Shortly after, I ran into a woman who frequently purchases books from the same independent bookstore where I shop. I had once asked her how many books she thought she owned and she gave a shrug when she said, “I don’t know. Four or five thousand, maybe.” She only purchases hardcover first editions. It’s her beloved quirk because, unlike most book collectors, she doesn’t keep them in pristine condition. She lives in an apartment, too, and told me she stacks her books in waist-high piles that she pushes together and covers with un-hemmed fabric to make tables.

I asked her why she doesn’t sell them or give them away. I imagine her apartment as a landscape of colorful spines, books pressed against walls and tumbling into the hallway. “They’re mine,” she said simply. “They’re who I am.”

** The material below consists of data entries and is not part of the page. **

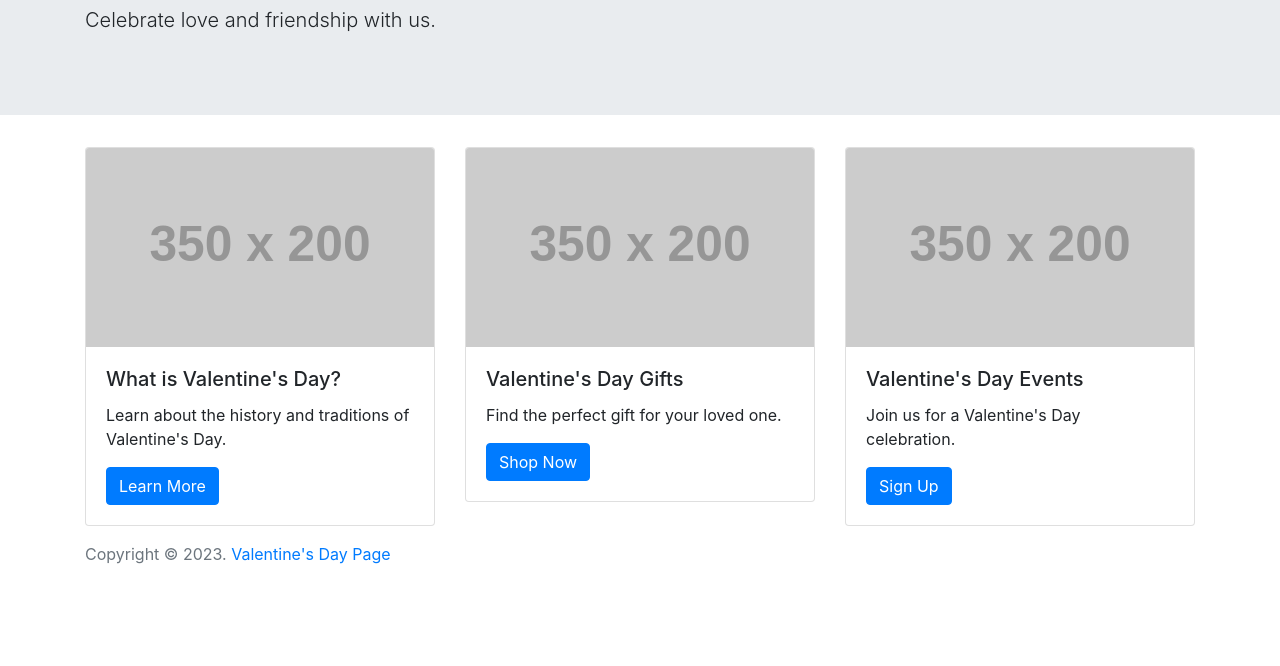
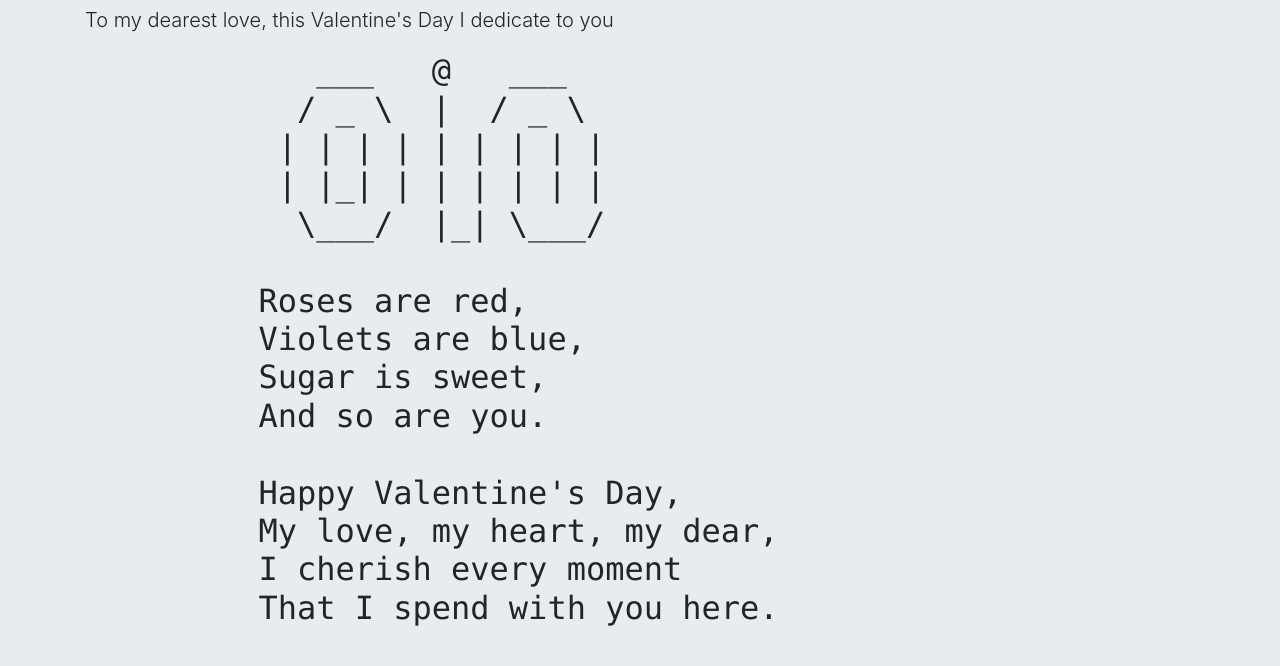
Before and after one commit to derBinder/derbinder.github.io, a plain HTML site: page index.html in a window 1280 px wide. Shown: the part 134-800 px from the top of the page. Drawn offline with nearby package versions, Linux system fonts and the light colour scheme; placeholder pictures from the web are drawn by us.

Commit message:
Update index.html

```diff
--- a/index.html
+++ b/index.html
@@ -4,56 +4,54 @@
 	<title>Valentine's Day Page</title>
 	<!-- Link to Bootstrap CSS file -->
 	<link rel="stylesheet" href="https://maxcdn.bootstrapcdn.com/bootstrap/4.0.0/css/bootstrap.min.css">
+	<style>
+		pre {
+			font-size: 2em;
+			white-space: pre-wrap;
+			line-height: 1.2em;
+		}
+	</style>
 </head>
 <body>
 	<!-- Header section using Jumbotron component -->
 	<div class="jumbotron jumbotron-fluid">
 		<div class="container">
 			<h1 class="display-4">Happy Valentine's Day!</h1>
-			<p class="lead">Celebrate love and friendship with us.</p>
-		</div>
-	</div>
+			<p class="lead">To my dearest love, this Valentine's Day I dedicate to you</p>
+			<pre>
+            ___   @   ___
+           / _ \  |  / _ \
+          | | | | | | | | |
+          | |_| | | | | | |
+           \___/  |_| \___/
 
-	<!-- Main content section using Card component -->
-	<div class="container">
-		<div class="row">
-			<div class="col-sm-4">
-				<div class="card">
-					<img class="card-img-top" src="https://via.placeholder.com/350x200" alt="Valentine's Day">
-					<div class="card-body">
-						<h5 class="card-title">What is Valentine's Day?</h5>
-						<p class="card-text">Learn about the history and traditions of Valentine's Day.</p>
-						<a href="#" class="btn btn-primary">Learn More</a>
-					</div>
-				</div>
-			</div>
-			<div class="col-sm-4">
-				<div class="card">
-					<img class="card-img-top" src="https://via.placeholder.com/350x200" alt="Valentine's Day">
-					<div class="card-body">
-						<h5 class="card-title">Valentine's Day Gifts</h5>
-						<p class="card-text">Find the perfect gift for your loved one.</p>
-						<a href="#" class="btn btn-primary">Shop Now</a>
-					</div>
-				</div>
-			</div>
-			<div class="col-sm-4">
-				<div class="card">
-					<img class="card-img-top" src="https://via.placeholder.com/350x200" alt="Valentine's Day">
-					<div class="card-body">
-						<h5 class="card-title">Valentine's Day Events</h5>
-						<p class="card-text">Join us for a Valentine's Day celebration.</p>
-						<a href="#" class="btn btn-primary">Sign Up</a>
-					</div>
-				</div>
-			</div>
+         Roses are red,
+         Violets are blue,
+         Sugar is sweet,
+         And so are you.
+
+         Happy Valentine's Day,
+         My love, my heart, my dear,
+         I cherish every moment
+         That I spend with you here.
+
+         You fill my life with joy
+         And my heart with pure delight,
+         I am forever grateful
+         To have you in my life tonight.
+
+         So here's a little token
+         Of my love, and my heart too,
+         I give you all of me,
+         And all my love, so true.
+			</pre>
 		</div>
 	</div>
 
 	<!-- Footer section -->
 	<footer class="footer mt-auto py-3">
 		<div class="container">
-			<span class="text-muted">Copyright © 2023.
+			<span class="text-muted">© 2023.
 				<a href="#">Valentine's Day Page</a></span>
 		</div>
 	</footer>
```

I returned home that night and looked at the piles of books scattered around my apartment, my project half-completed before my crisis of faith. I opened a grocery bag and dropped in ten books for a donation to a charity that collects books for deployed U.S. troops serving in Iraq and Afghanistan. Apparently, there’s a lot of down time for reading in the desert. The rest of my books I tucked lovingly away on my bookshelves. My books are part of me, part of my identity. Walk into my apartment, browse my bookshelves, and you’ll know who I am.